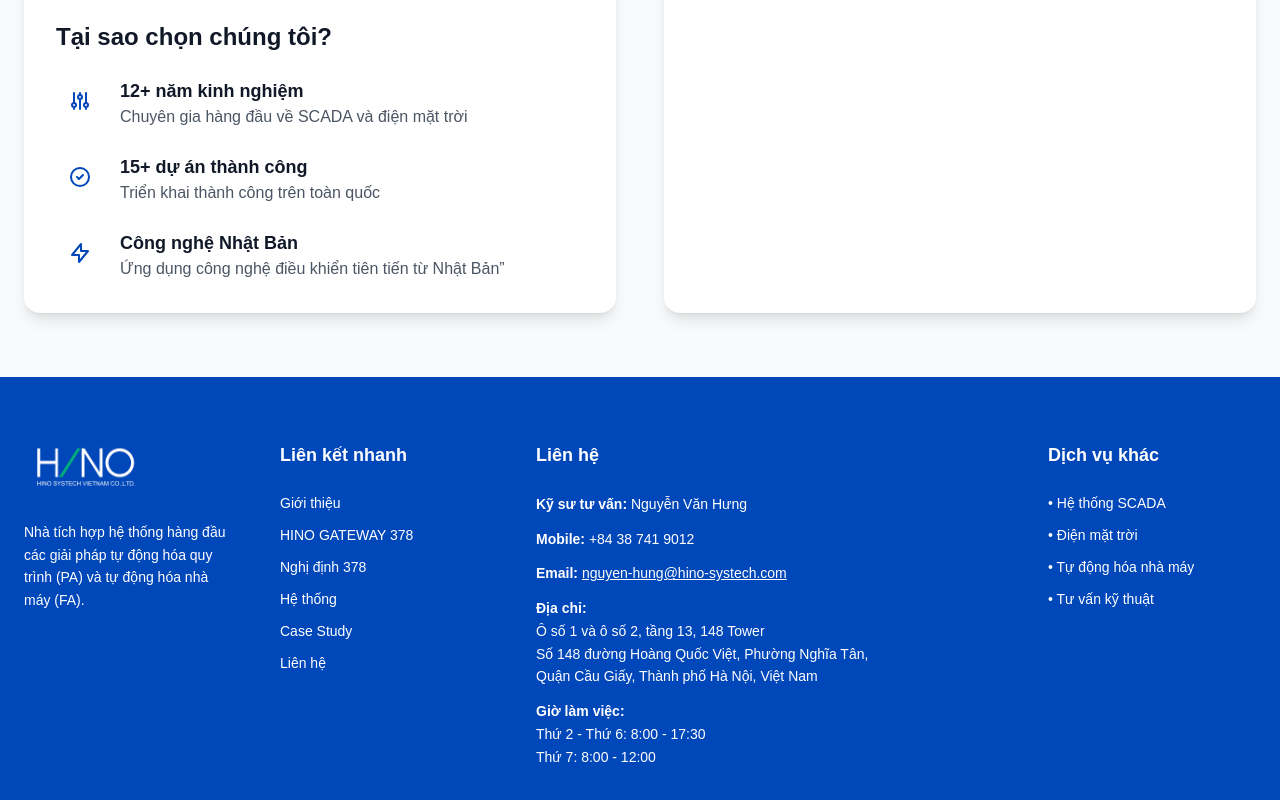
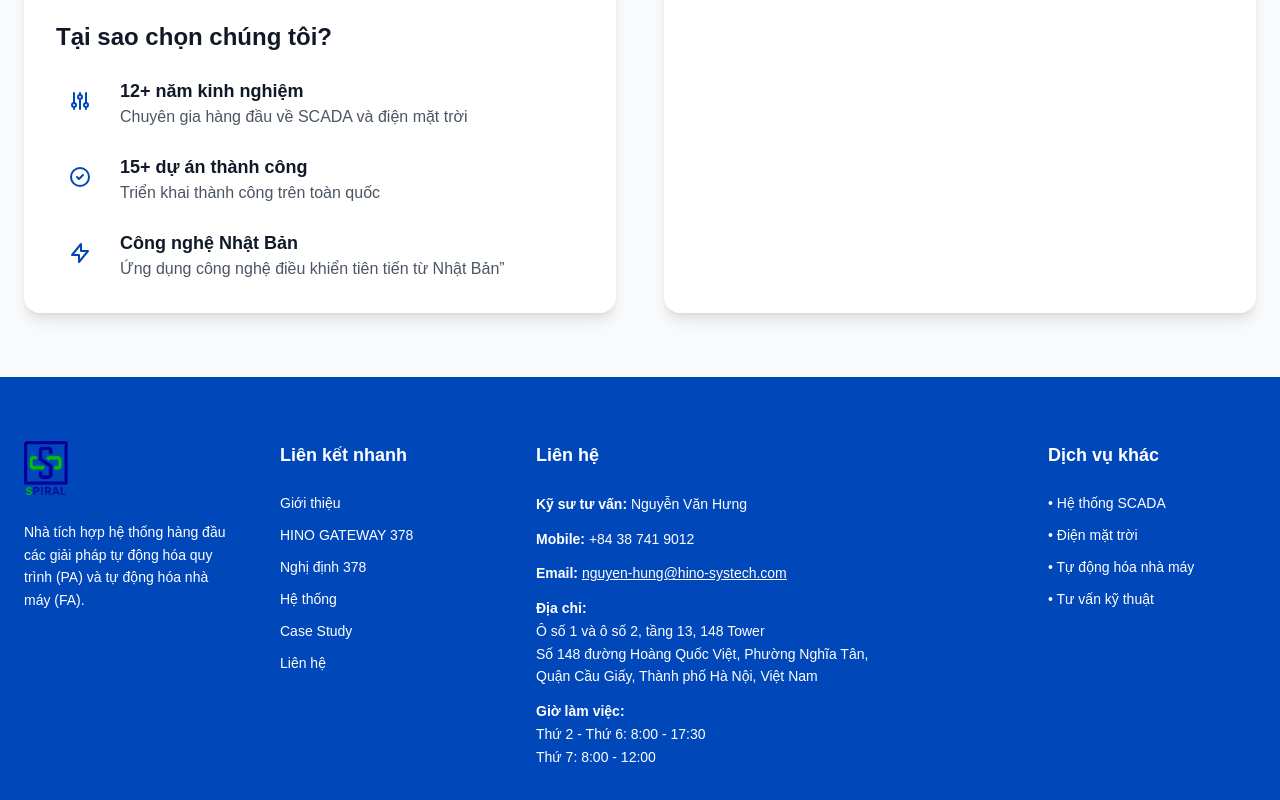
Before and after one commit to nhipybn/Hino-LP-1, a React (Vite) app: page / in a window 1280 px wide. Shown: the part 6874-7674 px from the top of the page. Built offline with nearby package versions, Linux system fonts and the light colour scheme.

Commit message:
Update Footer.jsx

```diff
--- a/src/components/layout/Footer.jsx
+++ b/src/components/layout/Footer.jsx
@@ -7,7 +7,7 @@ const Footer = () => {
           {/* Company Info */}
           <div>
             <div className="flex items-center space-x-2 mb-6">
-              <img src="/public/logo1.png" alt="Logo" className="h-14 w-auto" />
+              <img src="/img/logo1.png" alt="Logo" className="h-14 w-auto" />
             </div>
             <p className="text-white text-sm leading-relaxed">
               Nhà tích hợp hệ thống hàng đầu các giải pháp tự động hóa quy trình (PA) và tự động hóa nhà máy (FA).
```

• _PROBLEM TO SOLVE_
The entries above should be retyped word for word, with all pictures omitted.

• _RESULT_
Before and after one commit to nhipybn/Hino-LP-1, a React (Vite) app: page / in a window 1280 px wide. Shown: the part 6874-7674 px from the top of the page. Built offline with nearby package versions, Linux system fonts and the light colour scheme.

Commit message:
Update Footer.jsx

```diff
--- a/src/components/layout/Footer.jsx
+++ b/src/components/layout/Footer.jsx
@@ -7,7 +7,7 @@ const Footer = () => {
           {/* Company Info */}
           <div>
             <div className="flex items-center space-x-2 mb-6">
-              <img src="/public/logo1.png" alt="Logo" className="h-14 w-auto" />
+              <img src="/img/logo1.png" alt="Logo" className="h-14 w-auto" />
             </div>
             <p className="text-white text-sm leading-relaxed">
               Nhà tích hợp hệ thống hàng đầu các giải pháp tự động hóa quy trình (PA) và tự động hóa nhà máy (FA).
```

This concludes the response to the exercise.